All seemed to be in order. I also tried using the
format!macro to prepend a slash onto the file path for each file, but this didn't make a difference at all.
At this point I noticed that the
index.htmlfile was the only file being served correctly.
Taking a look into the route configuration, I noticed that the route for the index file was configured like this -
config.service(web::resource("/").route( web::get().to(move || HttpResponse::Ok().content_type(mime_type).body(data)), ));
as opposed to
scope = scope.service(web::resource(path).route( web::get().to(move || HttpResponse::Ok().content_type(mime_type).body(data)), ));
Given I'm not too familiar with Actix, I took the approach of registering the routes for the static files the same way as the
index.htmlfile, replacing the above block with the following to serve static files -
config.service(web::resource(path).route( web::get().to(move || HttpResponse::Ok().content_type(mime_type).body(data)), ));
localhost:7700 now produced the dashboard properly.
Why did this change work?
Given I haven't explored Actix in depth, I'm probably not the best person to answer this question, but if I had to take a guess, I'd say it has to do with how Actix internals decided route registration for static assets should take place. It also probably calls for special handling of the index page at
/, and this caused the issue.
I'll be back with more information on this when I've learnt more!
This was my first contribution of any sort to a major open-source project, and I'm glad it was a Rust project!
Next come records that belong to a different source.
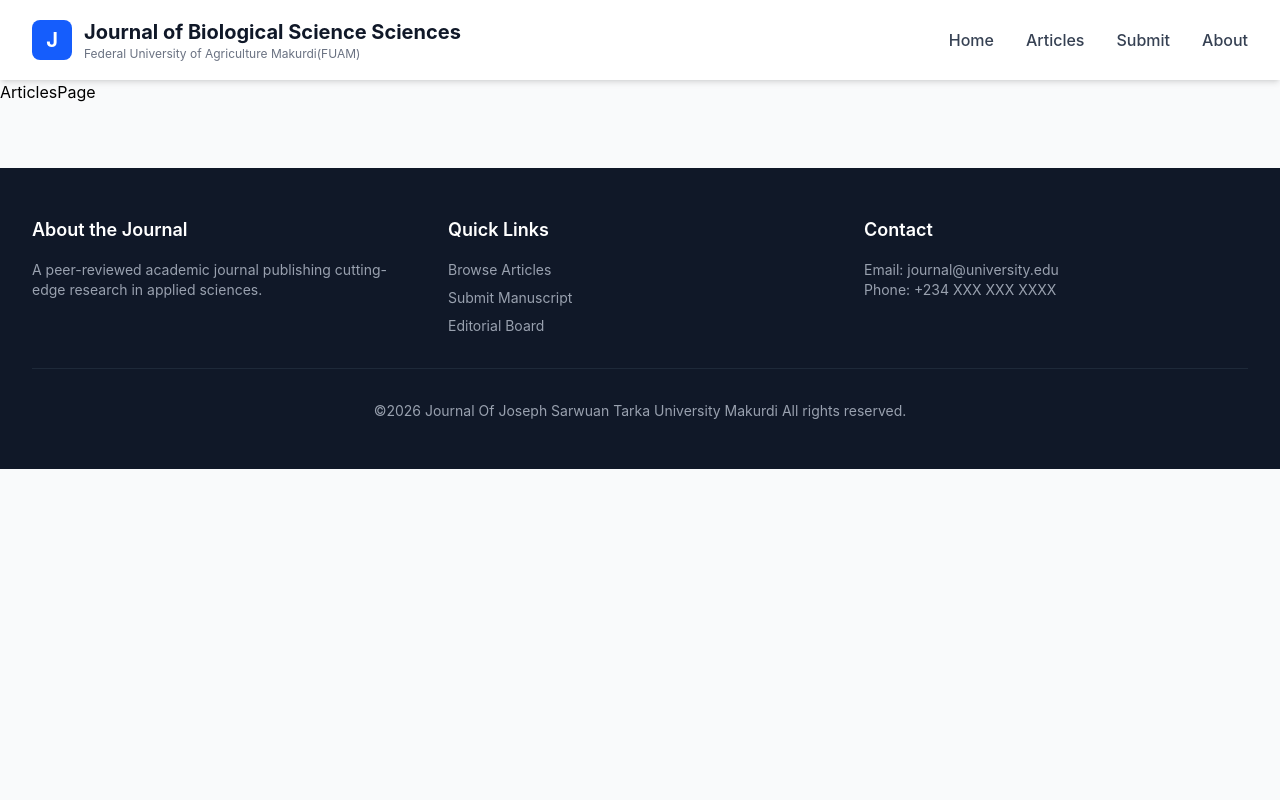
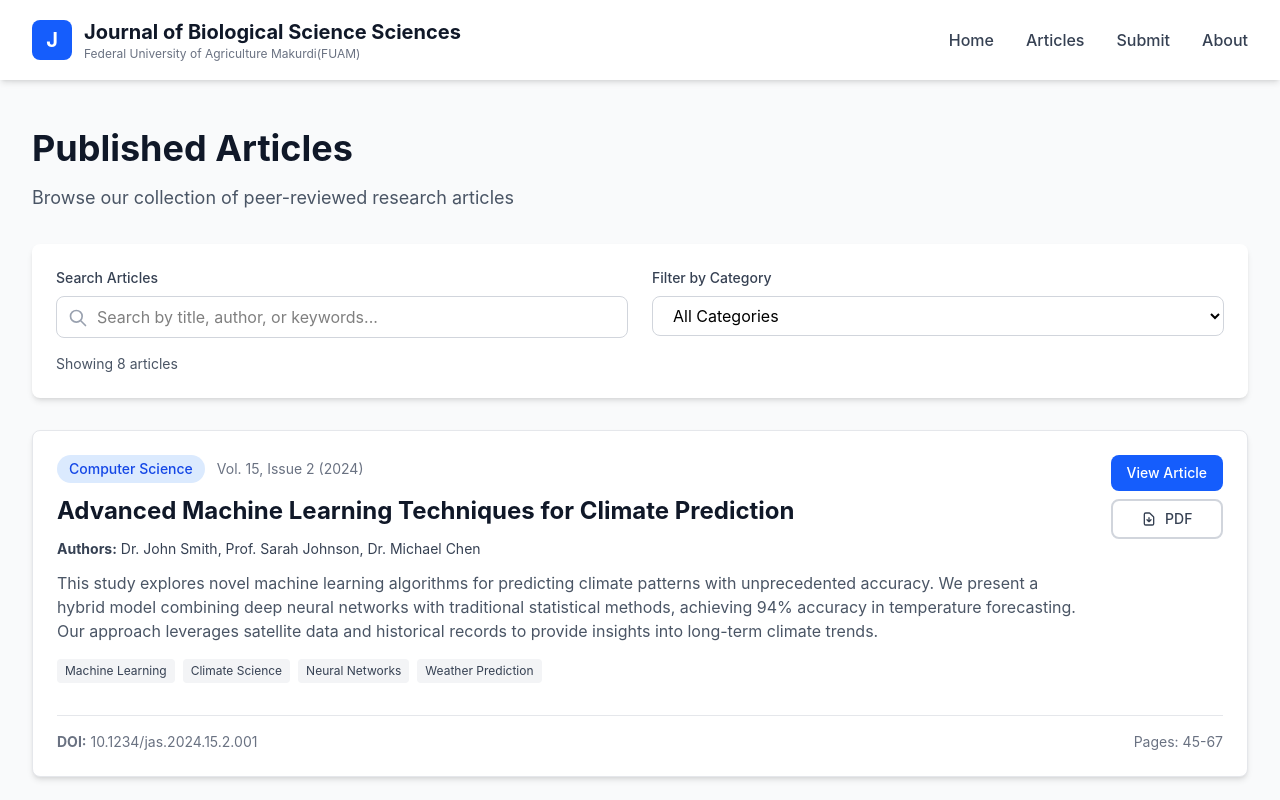
Before and after one commit to Sughnenter/journal-website, a React (Vite) app in the folder frontend/: page /articles in a window 1280 px wide. Shown: the top 800 px of the page. Built offline with nearby package versions, Linux system fonts and the light colour scheme.

Commit message:
added article page

```diff
--- a/frontend/src/pages/ArticlesPage.jsx
+++ b/frontend/src/pages/ArticlesPage.jsx
@@ -1,7 +1,177 @@
-import React from 'react'
+import React, {useState} from 'react'
+import { Link } from 'react-router';
+import { mockArticles, categories } from '../data/mockData';
 
 export function ArticlesPage ()  {
+  const [selectedCategory, setSelectedCategory] = useState('All Categories');
+  const [searchQuery, setSearchQuery] = useState('');
+
+  const filteredArticles = mockArticles.filter(article => {
+    const matchesCategory = selectedCategory === 'All Categories' || article.category === selectedCategory;
+    const matchesSearch = article.title.toLowerCase().includes(searchQuery.toLowerCase()) ||
+    article.abstract.toLowerCase().includes(searchQuery.toLowerCase()) ||
+    article.authors.some(author => author.toLowerCase().includes(searchQuery.toLowerCase()));
+    return matchesCategory && matchesSearch;
+  });
+
   return (
-    <div>ArticlesPage</div>
-  )
+    <div className="max-w-7xl mx-auto px-4 sm:px-6 lg:px-8 py-12">
+      {/* Header */}
+      <div className="mb-8">
+        <h1 className="text-4xl font-bold text-gray-900 mb-4">Published Articles</h1>
+        <p className="text-lg text-gray-600">
+          Browse our collection of peer-reviewed research articles
+        </p>
+      </div>
+
+      {/* Search and Filter */}
+      <div className="bg-white rounded-lg shadow-md p-6 mb-8">
+        <div className="grid md:grid-cols-2 gap-6">
+          {/* Search */}
+          <div>
+            <label htmlFor="search" className="block text-sm font-medium text-gray-700 mb-2">
+              Search Articles
+            </label>
+            <div className="relative">
+              <input
+                type="text"
+                id="search"
+                placeholder="Search by title, author, or keywords..."
+                value={searchQuery}
+                onChange={(e) => setSearchQuery(e.target.value)}
+                className="w-full px-4 py-2 pl-10 border border-gray-300 rounded-lg focus:ring-2 focus:ring-blue-500 focus:border-transparent"
+              />
+              <svg
+                className="absolute left-3 top-3 h-5 w-5 text-gray-400"
+                fill="none"
+                stroke="currentColor"
+                viewBox="0 0 24 24"
+              >
+                <path strokeLinecap="round" strokeLinejoin="round" strokeWidth={2} d="M21 21l-6-6m2-5a7 7 0 11-14 0 7 7 0 0114 0z" />
+              </svg>
+            </div>
+          </div>
+
+          {/* Category Filter */}
+          <div>
+            <label htmlFor="category" className="block text-sm font-medium text-gray-700 mb-2">
+              Filter by Category
+            </label>
+            <select
+              id="category"
+              value={selectedCategory}
+              onChange={(e) => setSelectedCategory(e.target.value)}
+              className="w-full px-4 py-2 border border-gray-300 rounded-lg focus:ring-2 focus:ring-blue-500 focus:border-transparent"
+            >
+              {categories.map((category) => (
+                <option key={category} value={category}>
+                  {category}
+                </option>
+              ))}
+            </select>
+          </div>
+        </div>
+
+        <div className="mt-4 text-sm text-gray-600">
+          Showing {filteredArticles.length} article{filteredArticles.length !== 1 ? 's' : ''}
+        </div>
+      </div>
+
+      {/* Articles List */}
+      <div className="space-y-6">
+        {filteredArticles.length > 0 ? (
+          filteredArticles.map((article) => (
+            <div key={article.id} className="bg-white rounded-lg shadow-md hover:shadow-xl transition p-6 border border-gray-200">
+              <div className="flex flex-col md:flex-row md:items-start justify-between gap-4 mb-4">
+                <div className="flex-1">
+                  <div className="flex flex-wrap items-center gap-3 mb-3">
+                    <span className="px-3 py-1 bg-blue-100 text-blue-700 text-sm font-medium rounded-full">
+                      {article.category}
+                    </span>
+                    <span className="text-sm text-gray-500">
+                      Vol. {article.volume}, Issue {article.issue} ({article.year})
+                    </span>
+                  </div>
+
+                  <Link to={`/articles/${article.id}`}>
+                    <h2 className="text-2xl font-bold text-gray-900 mb-3 hover:text-blue-600 transition">
+                      {article.title}
+                    </h2>
+                  </Link>
+
+                  <div className="text-sm text-gray-700 mb-3">
+                    <strong>Authors:</strong> {article.authors.join(', ')}
+                  </div>
+
+                  <p className="text-gray-600 mb-4 line-clamp-3">
+                    {article.abstract}
+                  </p>
+
+                  <div className="flex flex-wrap gap-2 mb-4">
+                    {article.keywords.map((keyword, index) => (
+                      <span key={index} className="px-2 py-1 bg-gray-100 text-gray-700 text-xs rounded">
+                        {keyword}
+                      </span>
+                    ))}
+                  </div>
+                </div>
+
+                <div className="flex flex-col gap-2 md:ml-4">
+                  <Link
+                    to={`/articles/${article.id}`}
+                    className="px-4 py-2 bg-blue-600 text-white rounded-lg hover:bg-blue-700 transition text-center text-sm font-medium whitespace-nowrap"
+                  >
+                    View Article
+                  </Link>
+                  <a
+                    href={article.pdfUrl}
+                    className="px-4 py-2 bg-white border-2 border-gray-300 text-gray-700 rounded-lg hover:bg-gray-50 transition text-center text-sm font-medium whitespace-nowrap flex items-center justify-center gap-2"
+                  >
+                    <svg className="w-4 h-4" fill="none" stroke="currentColor" viewBox="0 0 24 24">
+                      <path strokeLinecap="round" strokeLinejoin="round" strokeWidth={2} d="M12 10v6m0 0l-3-3m3 3l3-3m2 8H7a2 2 0 01-2-2V5a2 2 0 012-2h5.586a1 1 0 01.707.293l5.414 5.414a1 1 0 01.293.707V19a2 2 0 01-2 2z" />
+                    </svg>
+                    PDF
+                  </a>
+                </div>
+              </div>
+
+              <div className="pt-4 border-t border-gray-200 flex items-center justify-between text-sm text-gray-500">
+                <div>
+                  <strong>DOI:</strong> {article.doi}
+                </div>
+                <div>
+                  Pages: {article.pages}
+                </div>
+              </div>
+            </div>
+          ))
+        ) : (
+          <div className="text-center py-12 bg-white rounded-lg shadow-md">
+            <svg className="mx-auto h-12 w-12 text-gray-400" fill="none" stroke="currentColor" viewBox="0 0 24 24">
+              <path strokeLinecap="round" strokeLinejoin="round" strokeWidth={2} d="M9.172 16.172a4 4 0 015.656 0M9 10h.01M15 10h.01M21 12a9 9 0 11-18 0 9 9 0 0118 0z" />
+            </svg>
+            <h3 className="mt-4 text-lg font-medium text-gray-900">No articles found</h3>
+            <p className="mt-2 text-gray-500">Try adjusting your search or filter criteria</p>
+          </div>
+        )}
+      </div>
+
+      {/* Pagination (placeholder for future) */}
+      {filteredArticles.length > 0 && (
+        <div className="mt-8 flex justify-center">
+          <div className="flex gap-2">
+            <button className="px-4 py-2 bg-blue-600 text-white rounded-lg hover:bg-blue-700 transition">
+              1
+            </button>
+            <button className="px-4 py-2 bg-white border border-gray-300 text-gray-700 rounded-lg hover:bg-gray-50 transition">
+              2
+            </button>
+            <button className="px-4 py-2 bg-white border border-gray-300 text-gray-700 rounded-lg hover:bg-gray-50 transition">
+              3
+            </button>
+          </div>
+        </div>
+      )}
+    </div>
+  );
 }
```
It's a really cool language, and I'm glad I got to learn more about it. The maintainers were super nice, and this made me feel welcome! I was happy when this PR got merged, and have, since then, felt a little more confident about my ability to navigate large codebases which I have no familiarity with. This was fun!
I look forward to contributing to more, larger open-source projects!